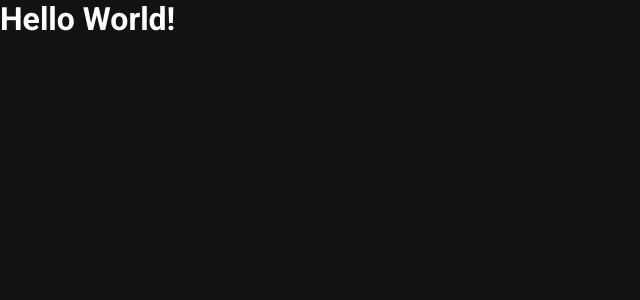
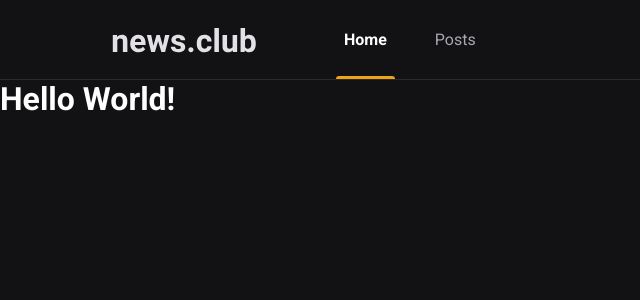
Before and after one commit to Victor-Bueno/NewsClub, a Next.js app: page / in a window 1280 px wide. Shown: the top 300 px of the page, without its empty margins (0-640 px from the left). Built offline with nearby package versions, Linux system fonts and the light colour scheme.

Commit message:
Created Header component

```diff
--- /dev/null
+++ b/src/components/Header/index.tsx
@@ -0,0 +1,15 @@
+import styles from './styles.module.scss';
+
+export function Header() {
+    return (
+        <header className={styles.headerContainer}>
+            <div className={styles.headerContent}>
+                <img src="/images/logo.svg" alt="News Club" />
+                <nav>
+                    <a className={styles.active}>Home</a>
+                    <a>Posts</a>
+                </nav>
+            </div>
+        </header>
+    )
+}
--- /dev/null
+++ b/src/components/Header/styles.module.scss
@@ -0,0 +1,55 @@
+.headerContainer {
+    height: 5rem;
+    border-bottom: 1px solid var(--gray-800);
+}
+
+.headerContent {
+    max-width: 1120px;
+    height: 5rem;
+    margin: 0 auto;
+    padding: 0 2rem;
+
+    display: flex;
+    align-items: center;
+
+    nav {
+        margin-left: 5rem;
+        height: 5rem;
+
+        a {
+            display: inline-block;
+            position: relative;
+            padding: 0 0.5rem;
+            height: 5rem;
+            line-height: 5rem;
+            color: var(--gray-300);
+
+            transition: color 0.25s;
+
+            & + a {
+                margin-left: 2rem;
+            }
+
+            &:hover {
+                color: var(--white);
+            }
+
+            &.active {
+                color: var(--white);
+                font-weight: bold;
+            }
+
+            &.active::after {
+                content: '';
+                height: 3px;
+                width: 100%;
+                border-radius: 3px 3px 0 0;
+                background-color: var(--yellow);
+
+                position: absolute;
+                bottom: 1px;
+                left: 0;
+            }
+        }
+    }
+}
--- a/src/pages/_app.tsx
+++ b/src/pages/_app.tsx
@@ -1,9 +1,15 @@
 import { AppProps } from 'next/app';
+import { Header } from '../components/Header';
 
 import '../styles/global.scss';
 
 function MyApp({ Component, pageProps }: AppProps) {
-  return <Component {...pageProps} />;
+  return (
+    <>
+      <Header />
+      <Component {...pageProps} />
+    </>
+  );
 }
 
 export default MyApp;
--- a/src/styles/global.scss
+++ b/src/styles/global.scss
@@ -8,6 +8,7 @@
     --white: #fefefe;
     --gray-100: #e1e1e6;
     --gray-300: #a8a8b3;
+    --gray-800: #29292e;
     --gray-900: #121214;
 
     --cyan: #61dafb;
```
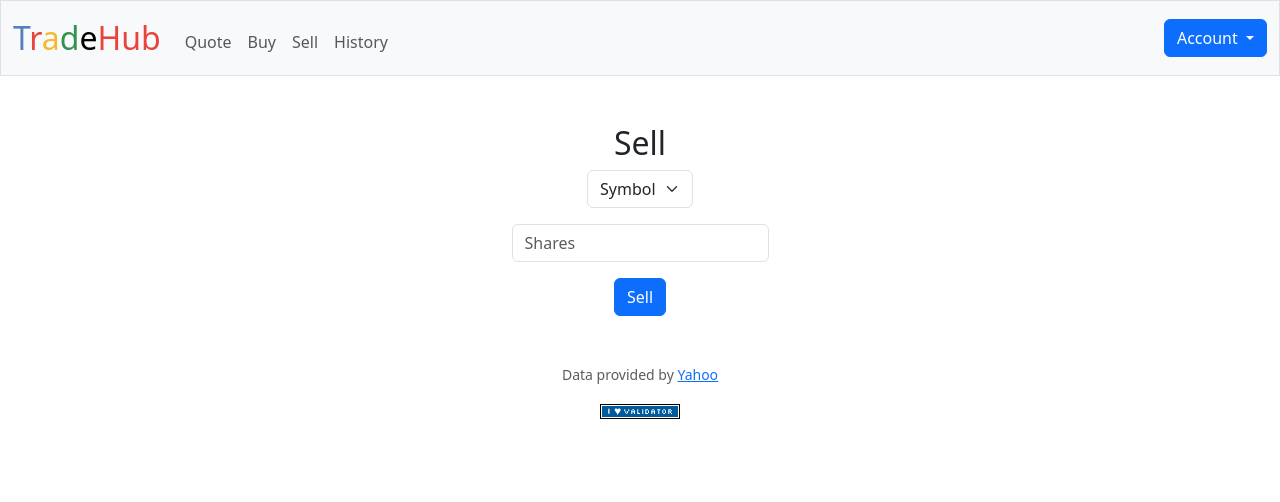
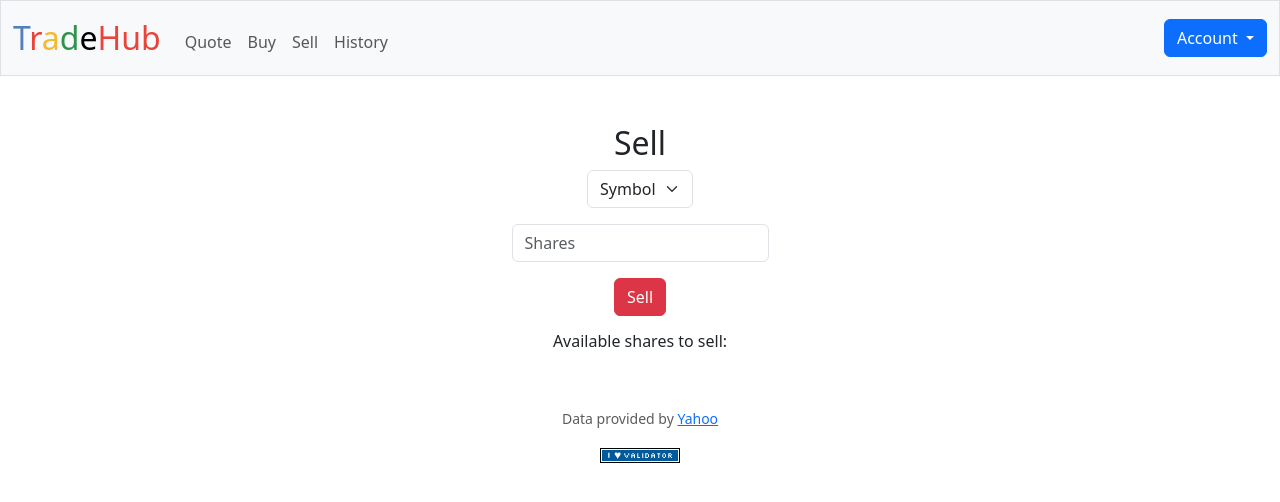
Before and after one commit to stan-artemyev/tradehub, a Flask app: page /sell in a window 1280 px wide. Shown: the top 502 px of the page. Run offline with Flask 3, Linux system fonts and the light colour scheme; a user stored in the database is signed in; some libraries are stand-ins or nearby versions.

Commit message:
add available shares to sell to /sell

```diff
--- /dev/null
+++ b/static/sell.js
@@ -0,0 +1,12 @@
+// Updates number of available shares based on the user's selection
+
+document.getElementById('symbolSelect').addEventListener('change', function() {
+    var selectedOption = this.selectedOptions[0];
+    var availableShares = selectedOption.getAttribute('data-available-shares');
+    document.getElementById('available_shares').innerText = availableShares || '';
+});
+
+// Ensure the available shares are initially set to an empty string on page load
+document.addEventListener('DOMContentLoaded', function() {
+    document.getElementById('available_shares').innerText = '';
+});
--- a/templates/sell.html
+++ b/templates/sell.html
@@ -8,17 +8,23 @@
     <h2>Sell</h2>
     <form action="/sell" method="post">
         <div class="mb-3">
-            <select class="form-select mx-auto w-auto" name="symbol">
+            <select class="form-select mx-auto w-auto" name="symbol" id="symbolSelect">
                 <option disabled selected>Symbol</option>
             <!-- Loop through the DB to Display user's stocks in possesion -->
                 {% for stock in stocks %}
-                    <option value="{{ stock.symbol }}">{{ stock.symbol }}</option>
+                    <option value="{{ stock.symbol }}" data-available-shares="{{ stock.sum }}">{{ stock.symbol }}</option>
                 {% endfor %}
             </select>
         </div>
         <div class="mb-3">
             <input class="form-control mx-auto w-auto" name="shares" placeholder="Shares" type="number" min="1">
         </div>
-        <button class="btn btn-primary" type="submit">Sell</button>
+        <button class="btn btn-danger" type="submit">Sell</button>
     </form>
+    <div class="mt-3">
+        <h6>Available shares to sell: <b id="available_shares"></b></h6>
+    </div>
+
+    <!-- Updates number of available shares based on the user's selection -->
+    <script src="/static/sell.js"></script>
 {% endblock %}
```
Also changed, not shown: app.py (line endings or trailing spaces), finance.db.
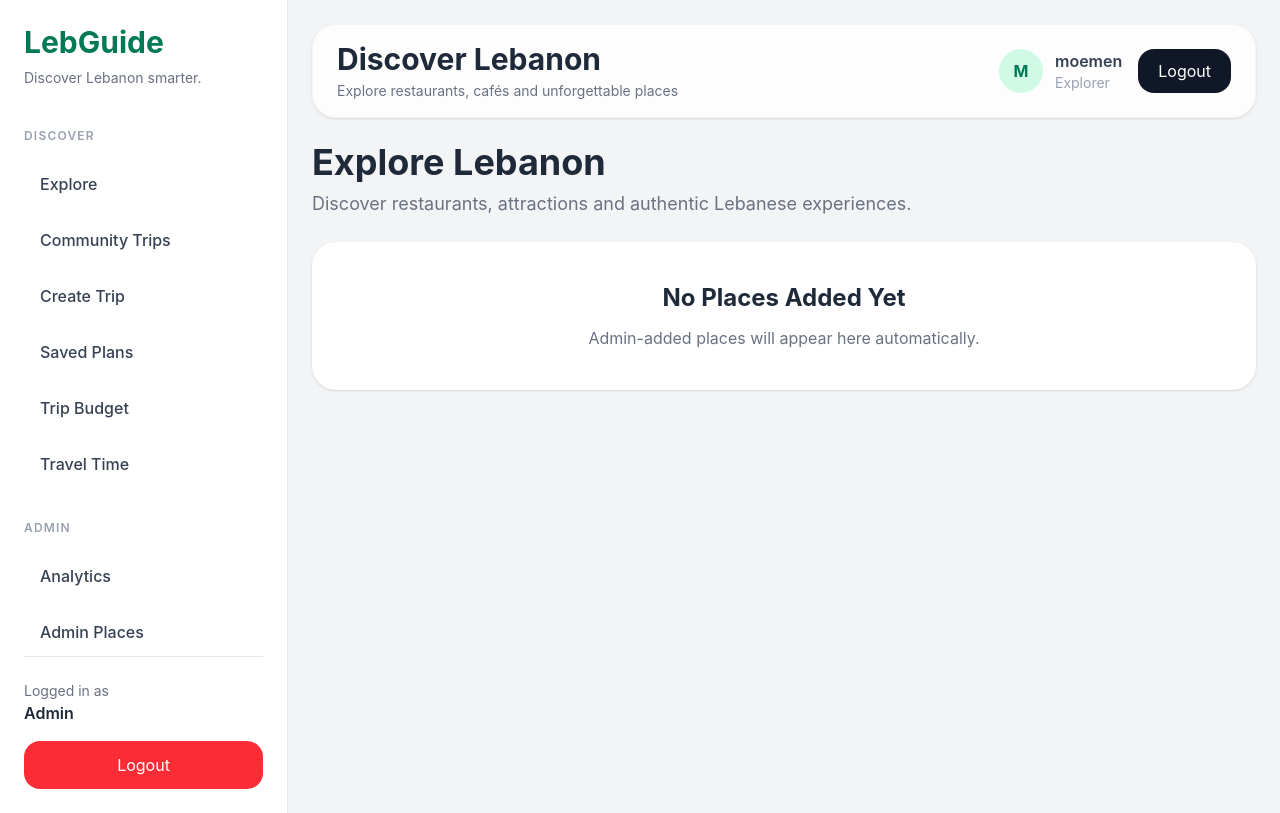
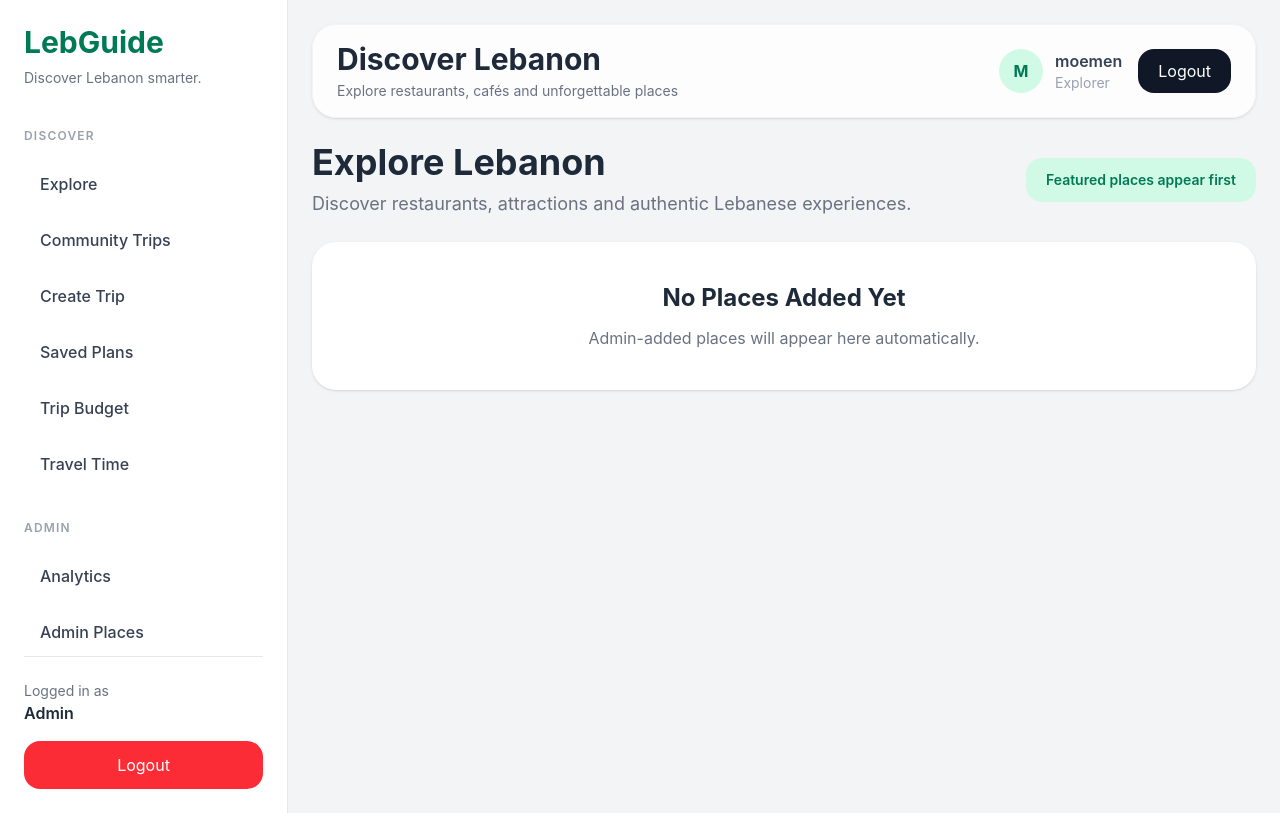
Before and after one commit to moemenhafez/project-final, a React (Vite) app: page / in a window 1280 px wide. Built offline with nearby package versions, Linux system fonts and the light colour scheme; sample sign-in values are in the browser's storage.

Commit message:
Add promoted ads ranking and sponsored marketplace monetization system

```diff
--- a/src/components/places/PlaceCard.tsx
+++ b/src/components/places/PlaceCard.tsx
@@ -49,16 +49,16 @@ function PlaceCard({
               absolute
               top-4
               left-4
-              bg-emerald-700
-              text-white
+              bg-yellow-400
+              text-black
               px-4
               py-2
               rounded-full
               text-sm
-              font-semibold
+              font-bold
             "
           >
-            Featured
+            ⭐ Sponsored
           </div>
         )}
       </div>
--- a/src/pages/DashboardPage.tsx
+++ b/src/pages/DashboardPage.tsx
@@ -13,9 +13,39 @@ import type {
 function DashboardPage() {
   const places = getPlaces()
 
+  const sortedPlaces = [
+    ...places,
+  ].sort((a, b) => {
+    if (
+      a.promoted &&
+      !b.promoted
+    ) {
+      return -1
+    }
+
+    if (
+      !a.promoted &&
+      b.promoted
+    ) {
+      return 1
+    }
+
+    return 0
+  })
+
   return (
     <MainLayout>
       <div className="space-y-6">
+        <div
+          className="
+            flex
+            flex-col
+            md:flex-row
+            md:items-center
+            md:justify-between
+            gap-4
+          "
+        >
           <div>
             <h1
               className="
@@ -40,7 +70,24 @@ function DashboardPage() {
             </p>
           </div>
 
-        {places.length === 0 ? (
+          <div
+            className="
+              bg-emerald-100
+              text-emerald-700
+              px-5
+              py-3
+              rounded-2xl
+              font-semibold
+              text-sm
+            "
+          >
+            Featured places appear
+            first
+          </div>
+        </div>
+
+        {sortedPlaces.length ===
+        0 ? (
           <div
             className="
               bg-white
@@ -80,7 +127,7 @@ function DashboardPage() {
               gap-8
             "
           >
-            {places.map(
+            {sortedPlaces.map(
               (place: Place) => (
                 <PlaceCard
                   key={place.id}
```
Lines whose indentation alone changed are shown as unchanged.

# Assignment:
For every entry, return its exact wording and leave out any image.

# Completed exercise:
Before and after one commit to Victor-Bueno/NewsClub, a Next.js app: page / in a window 1280 px wide. Shown: the top 300 px of the page, without its empty margins (0-640 px from the left). Built offline with nearby package versions, Linux system fonts and the light colour scheme.

Commit message:
Created Header component

```diff
--- /dev/null
+++ b/src/components/Header/index.tsx
@@ -0,0 +1,15 @@
+import styles from './styles.module.scss';
+
+export function Header() {
+    return (
+        <header className={styles.headerContainer}>
+            <div className={styles.headerContent}>
+                <img src="/images/logo.svg" alt="News Club" />
+                <nav>
+                    <a className={styles.active}>Home</a>
+                    <a>Posts</a>
+                </nav>
+            </div>
+        </header>
+    )
+}
--- /dev/null
+++ b/src/components/Header/styles.module.scss
@@ -0,0 +1,55 @@
+.headerContainer {
+    height: 5rem;
+    border-bottom: 1px solid var(--gray-800);
+}
+
+.headerContent {
+    max-width: 1120px;
+    height: 5rem;
+    margin: 0 auto;
+    padding: 0 2rem;
+
+    display: flex;
+    align-items: center;
+
+    nav {
+        margin-left: 5rem;
+        height: 5rem;
+
+        a {
+            display: inline-block;
+            position: relative;
+            padding: 0 0.5rem;
+            height: 5rem;
+            line-height: 5rem;
+            color: var(--gray-300);
+
+            transition: color 0.25s;
+
+            & + a {
+                margin-left: 2rem;
+            }
+
+            &:hover {
+                color: var(--white);
+            }
+
+            &.active {
+                color: var(--white);
+                font-weight: bold;
+            }
+
+            &.active::after {
+                content: '';
+                height: 3px;
+                width: 100%;
+                border-radius: 3px 3px 0 0;
+                background-color: var(--yellow);
+
+                position: absolute;
+                bottom: 1px;
+                left: 0;
+            }
+        }
+    }
+}
--- a/src/pages/_app.tsx
+++ b/src/pages/_app.tsx
@@ -1,9 +1,15 @@
 import { AppProps } from 'next/app';
+import { Header } from '../components/Header';
 
 import '../styles/global.scss';
 
 function MyApp({ Component, pageProps }: AppProps) {
-  return <Component {...pageProps} />;
+  return (
+    <>
+      <Header />
+      <Component {...pageProps} />
+    </>
+  );
 }
 
 export default MyApp;
--- a/src/styles/global.scss
+++ b/src/styles/global.scss
@@ -8,6 +8,7 @@
     --white: #fefefe;
     --gray-100: #e1e1e6;
     --gray-300: #a8a8b3;
+    --gray-800: #29292e;
     --gray-900: #121214;
 
     --cyan: #61dafb;
```
Before and after one commit to stan-artemyev/tradehub, a Flask app: page /sell in a window 1280 px wide. Shown: the top 502 px of the page. Run offline with Flask 3, Linux system fonts and the light colour scheme; a user stored in the database is signed in; some libraries are stand-ins or nearby versions.

Commit message:
add available shares to sell to /sell

```diff
--- /dev/null
+++ b/static/sell.js
@@ -0,0 +1,12 @@
+// Updates number of available shares based on the user's selection
+
+document.getElementById('symbolSelect').addEventListener('change', function() {
+    var selectedOption = this.selectedOptions[0];
+    var availableShares = selectedOption.getAttribute('data-available-shares');
+    document.getElementById('available_shares').innerText = availableShares || '';
+});
+
+// Ensure the available shares are initially set to an empty string on page load
+document.addEventListener('DOMContentLoaded', function() {
+    document.getElementById('available_shares').innerText = '';
+});
--- a/templates/sell.html
+++ b/templates/sell.html
@@ -8,17 +8,23 @@
     <h2>Sell</h2>
     <form action="/sell" method="post">
         <div class="mb-3">
-            <select class="form-select mx-auto w-auto" name="symbol">
+            <select class="form-select mx-auto w-auto" name="symbol" id="symbolSelect">
                 <option disabled selected>Symbol</option>
             <!-- Loop through the DB to Display user's stocks in possesion -->
                 {% for stock in stocks %}
-                    <option value="{{ stock.symbol }}">{{ stock.symbol }}</option>
+                    <option value="{{ stock.symbol }}" data-available-shares="{{ stock.sum }}">{{ stock.symbol }}</option>
                 {% endfor %}
             </select>
         </div>
         <div class="mb-3">
             <input class="form-control mx-auto w-auto" name="shares" placeholder="Shares" type="number" min="1">
         </div>
-        <button class="btn btn-primary" type="submit">Sell</button>
+        <button class="btn btn-danger" type="submit">Sell</button>
     </form>
+    <div class="mt-3">
+        <h6>Available shares to sell: <b id="available_shares"></b></h6>
+    </div>
+
+    <!-- Updates number of available shares based on the user's selection -->
+    <script src="/static/sell.js"></script>
 {% endblock %}
```
Also changed, not shown: app.py (line endings or trailing spaces), finance.db.
Before and after one commit to moemenhafez/project-final, a React (Vite) app: page / in a window 1280 px wide. Built offline with nearby package versions, Linux system fonts and the light colour scheme; sample sign-in values are in the browser's storage.

Commit message:
Add promoted ads ranking and sponsored marketplace monetization system

```diff
--- a/src/components/places/PlaceCard.tsx
+++ b/src/components/places/PlaceCard.tsx
@@ -49,16 +49,16 @@ function PlaceCard({
               absolute
               top-4
               left-4
-              bg-emerald-700
-              text-white
+              bg-yellow-400
+              text-black
               px-4
               py-2
               rounded-full
               text-sm
-              font-semibold
+              font-bold
             "
           >
-            Featured
+            ⭐ Sponsored
           </div>
         )}
       </div>
--- a/src/pages/DashboardPage.tsx
+++ b/src/pages/DashboardPage.tsx
@@ -13,9 +13,39 @@ import type {
 function DashboardPage() {
   const places = getPlaces()
 
+  const sortedPlaces = [
+    ...places,
+  ].sort((a, b) => {
+    if (
+      a.promoted &&
+      !b.promoted
+    ) {
+      return -1
+    }
+
+    if (
+      !a.promoted &&
+      b.promoted
+    ) {
+      return 1
+    }
+
+    return 0
+  })
+
   return (
     <MainLayout>
       <div className="space-y-6">
+        <div
+          className="
+            flex
+            flex-col
+            md:flex-row
+            md:items-center
+            md:justify-between
+            gap-4
+          "
+        >
           <div>
             <h1
               className="
@@ -40,7 +70,24 @@ function DashboardPage() {
             </p>
           </div>
 
-        {places.length === 0 ? (
+          <div
+            className="
+              bg-emerald-100
+              text-emerald-700
+              px-5
+              py-3
+              rounded-2xl
+              font-semibold
+              text-sm
+            "
+          >
+            Featured places appear
+            first
+          </div>
+        </div>
+
+        {sortedPlaces.length ===
+        0 ? (
           <div
             className="
               bg-white
@@ -80,7 +127,7 @@ function DashboardPage() {
               gap-8
             "
           >
-            {places.map(
+            {sortedPlaces.map(
               (place: Place) => (
                 <PlaceCard
                   key={place.id}
```
Lines whose indentation alone changed are shown as unchanged.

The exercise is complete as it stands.